When I was a naive youth of sixteen years, my headmaster called my father in for a discussion. I had been suspended from school for distributing revolutionary materials on the premises. I was the Vice Chairman in Wales of a Marxist-Leninist school students organisation; an offshoot from a Maoist splinter group several splinters removed from the party then recognised by Moscow as "the" Communist Party in Britain. Even by the 1970s, every creature with any aspiration to humanity had already left that.
The world seemed so unfair and I wanted to do all in my power to change it for the better. As a young male, of course, I vastly over-estimated that power. It's amusing now, but that miscalculation is a feature not a bug in humanity's software; a key engine in human progress. Young men are meant to be unrestrained by any sensible appreciation of their limits - even their mortality. We would all be living miserably in caves without that irrational self-belief.

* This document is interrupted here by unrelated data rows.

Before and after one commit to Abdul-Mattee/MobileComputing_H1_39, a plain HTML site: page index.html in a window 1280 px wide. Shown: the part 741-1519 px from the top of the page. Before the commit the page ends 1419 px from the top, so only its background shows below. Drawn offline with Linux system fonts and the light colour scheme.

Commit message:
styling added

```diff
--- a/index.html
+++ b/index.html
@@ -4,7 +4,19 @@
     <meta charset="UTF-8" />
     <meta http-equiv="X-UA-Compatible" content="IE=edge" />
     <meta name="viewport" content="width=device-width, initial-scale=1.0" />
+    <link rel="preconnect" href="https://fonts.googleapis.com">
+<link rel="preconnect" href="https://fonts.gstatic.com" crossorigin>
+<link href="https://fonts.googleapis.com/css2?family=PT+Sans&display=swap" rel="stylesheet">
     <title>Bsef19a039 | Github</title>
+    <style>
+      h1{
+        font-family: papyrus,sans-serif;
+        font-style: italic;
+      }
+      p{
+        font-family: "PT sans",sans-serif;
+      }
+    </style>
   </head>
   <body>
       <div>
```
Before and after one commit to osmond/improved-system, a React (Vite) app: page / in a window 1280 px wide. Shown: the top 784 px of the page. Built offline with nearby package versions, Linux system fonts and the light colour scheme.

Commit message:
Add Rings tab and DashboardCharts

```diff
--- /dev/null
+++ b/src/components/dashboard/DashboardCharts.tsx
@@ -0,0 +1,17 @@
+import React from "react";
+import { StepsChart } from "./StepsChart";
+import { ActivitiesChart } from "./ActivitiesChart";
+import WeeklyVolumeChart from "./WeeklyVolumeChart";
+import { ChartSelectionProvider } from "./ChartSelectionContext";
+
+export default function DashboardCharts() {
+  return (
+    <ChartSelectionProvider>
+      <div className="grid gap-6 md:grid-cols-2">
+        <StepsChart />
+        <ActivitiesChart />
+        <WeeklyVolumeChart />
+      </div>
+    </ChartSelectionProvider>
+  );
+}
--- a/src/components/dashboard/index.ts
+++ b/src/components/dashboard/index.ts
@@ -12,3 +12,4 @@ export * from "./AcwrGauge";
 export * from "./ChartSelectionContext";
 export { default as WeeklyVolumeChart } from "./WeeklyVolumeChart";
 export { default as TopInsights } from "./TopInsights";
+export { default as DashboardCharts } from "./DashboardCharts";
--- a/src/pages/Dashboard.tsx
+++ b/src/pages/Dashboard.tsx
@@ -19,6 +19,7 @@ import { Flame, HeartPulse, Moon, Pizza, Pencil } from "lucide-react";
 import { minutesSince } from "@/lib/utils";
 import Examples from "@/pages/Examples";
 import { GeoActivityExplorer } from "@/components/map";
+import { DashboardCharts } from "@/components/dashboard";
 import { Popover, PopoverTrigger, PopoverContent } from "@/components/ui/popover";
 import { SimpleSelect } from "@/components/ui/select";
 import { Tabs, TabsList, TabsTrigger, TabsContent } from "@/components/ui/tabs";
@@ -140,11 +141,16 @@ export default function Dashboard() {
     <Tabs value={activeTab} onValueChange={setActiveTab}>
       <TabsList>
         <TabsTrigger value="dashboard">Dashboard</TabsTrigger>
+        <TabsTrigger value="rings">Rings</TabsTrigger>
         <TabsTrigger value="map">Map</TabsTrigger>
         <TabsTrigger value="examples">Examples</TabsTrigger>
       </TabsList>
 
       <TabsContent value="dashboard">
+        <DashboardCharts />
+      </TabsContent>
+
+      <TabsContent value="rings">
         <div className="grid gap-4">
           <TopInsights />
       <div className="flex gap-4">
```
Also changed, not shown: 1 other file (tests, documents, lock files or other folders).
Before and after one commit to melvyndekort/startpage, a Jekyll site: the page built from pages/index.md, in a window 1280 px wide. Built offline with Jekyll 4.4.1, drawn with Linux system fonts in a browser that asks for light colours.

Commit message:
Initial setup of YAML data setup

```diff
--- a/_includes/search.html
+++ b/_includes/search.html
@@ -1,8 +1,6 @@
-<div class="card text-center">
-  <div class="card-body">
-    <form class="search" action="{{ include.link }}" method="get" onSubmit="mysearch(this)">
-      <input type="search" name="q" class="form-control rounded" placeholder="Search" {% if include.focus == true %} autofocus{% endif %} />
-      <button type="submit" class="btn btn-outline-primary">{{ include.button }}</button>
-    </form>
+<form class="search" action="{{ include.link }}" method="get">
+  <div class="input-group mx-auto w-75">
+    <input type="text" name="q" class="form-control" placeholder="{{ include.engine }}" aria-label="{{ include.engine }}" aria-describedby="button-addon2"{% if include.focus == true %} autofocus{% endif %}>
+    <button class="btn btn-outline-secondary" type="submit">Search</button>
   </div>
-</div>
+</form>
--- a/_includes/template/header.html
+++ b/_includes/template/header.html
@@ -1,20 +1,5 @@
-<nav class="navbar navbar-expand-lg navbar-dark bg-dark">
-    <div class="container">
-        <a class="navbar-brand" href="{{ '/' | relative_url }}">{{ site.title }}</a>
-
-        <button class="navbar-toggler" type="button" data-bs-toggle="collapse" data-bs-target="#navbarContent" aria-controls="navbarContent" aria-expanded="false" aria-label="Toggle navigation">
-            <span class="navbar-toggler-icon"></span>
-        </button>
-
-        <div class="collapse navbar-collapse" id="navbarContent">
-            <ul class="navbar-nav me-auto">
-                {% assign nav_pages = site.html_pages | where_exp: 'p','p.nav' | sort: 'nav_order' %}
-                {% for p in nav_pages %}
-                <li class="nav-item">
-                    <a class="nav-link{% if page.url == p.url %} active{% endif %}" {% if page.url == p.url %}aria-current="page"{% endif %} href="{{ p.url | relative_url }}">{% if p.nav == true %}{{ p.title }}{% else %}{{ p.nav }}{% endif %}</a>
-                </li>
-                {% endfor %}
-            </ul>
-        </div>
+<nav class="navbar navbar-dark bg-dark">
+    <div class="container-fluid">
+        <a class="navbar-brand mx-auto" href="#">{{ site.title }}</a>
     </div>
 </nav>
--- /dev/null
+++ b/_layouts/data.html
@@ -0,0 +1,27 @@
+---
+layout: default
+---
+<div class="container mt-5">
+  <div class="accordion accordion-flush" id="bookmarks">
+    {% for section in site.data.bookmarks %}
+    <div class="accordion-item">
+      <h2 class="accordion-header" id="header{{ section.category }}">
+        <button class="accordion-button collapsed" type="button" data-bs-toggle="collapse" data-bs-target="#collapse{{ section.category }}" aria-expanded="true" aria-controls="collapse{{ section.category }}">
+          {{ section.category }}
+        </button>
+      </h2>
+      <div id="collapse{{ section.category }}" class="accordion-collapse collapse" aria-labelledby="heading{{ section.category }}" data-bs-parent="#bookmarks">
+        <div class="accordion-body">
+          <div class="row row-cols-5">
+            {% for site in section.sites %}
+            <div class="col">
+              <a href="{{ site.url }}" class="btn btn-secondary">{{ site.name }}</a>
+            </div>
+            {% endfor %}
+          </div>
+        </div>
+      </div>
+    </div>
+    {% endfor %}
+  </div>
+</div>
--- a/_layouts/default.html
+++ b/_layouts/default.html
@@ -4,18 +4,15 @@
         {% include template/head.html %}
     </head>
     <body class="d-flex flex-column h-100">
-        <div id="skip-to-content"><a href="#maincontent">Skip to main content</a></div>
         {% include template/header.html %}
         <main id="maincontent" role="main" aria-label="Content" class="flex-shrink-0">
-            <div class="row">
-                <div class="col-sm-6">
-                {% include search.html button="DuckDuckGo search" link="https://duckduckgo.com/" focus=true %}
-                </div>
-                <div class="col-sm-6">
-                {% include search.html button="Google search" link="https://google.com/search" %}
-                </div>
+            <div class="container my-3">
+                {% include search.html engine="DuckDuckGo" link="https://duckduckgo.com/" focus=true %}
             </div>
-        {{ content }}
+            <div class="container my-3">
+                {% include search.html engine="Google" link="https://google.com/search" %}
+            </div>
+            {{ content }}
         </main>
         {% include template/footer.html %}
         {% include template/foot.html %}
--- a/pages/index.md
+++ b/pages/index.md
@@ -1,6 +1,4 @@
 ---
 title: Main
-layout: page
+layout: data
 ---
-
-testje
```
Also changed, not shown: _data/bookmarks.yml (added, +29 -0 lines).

I also wanted to be liked; not an easy thing for a bright, unsporty, boy in a bog-standard comprehensive. My peers - by and large - were reliably anti-intellectual. Loudly proclaiming my intent to build a better world was my alternative to being the class clown. As a means of endearing myself, revolutionary communism was a limited success. It did attract Mrs P., who told me later that - though she had no appetite for revolutionary violence herself - she thought "at least he's thinking, not like the other boys." Who knew?
Called into the interview with a headmaster who was as much a better chap than I thought at the time as my embarrassed dad, I asked defiantly what was wrong with wanting the world to be a better place. The answer, of course, is nothing - as long as your proposed solutions do not involve, as mine did, violence. I don't think it's too much to say that I was a little bit crazy at that point. I am not much embarrassed by that. Most 16-year old boys are crazy about something. Girls, football, drink or drugs perhaps. Politics was an odd choice from such a menu of delights, but there you are.
Over the years that followed, I progressed from believing myself capable of setting a path for all humanity to a more realistic appreciation of my limits. Most days, for most of my adult life, I was doing well if I could see a way forward for my clients, for myself and - in consultation with my wiser other half - for my family. People don't become older and wiser because they become more intelligent. The young man I am remembering was a lot sharper than I am now. We become wiser because all our mistakes teach us that a young man's boundless self-belief is a bit barmy and very dangerous - to himself and others.
So what then to make of those who never lose that belief? Every politician who proposes the use of limitless state power to shape the actions of his fellow-humans is as barmy as that young man of long ago, without the excuse of youth. The ones who try to use it to shape their fellow-humans' speech or even thoughts are, in fairness to the young me, a lot barmier. They must know, in their hearts, that they are prone to mistakes in their own lives. What kind of insanity makes them think they can tell others how to live?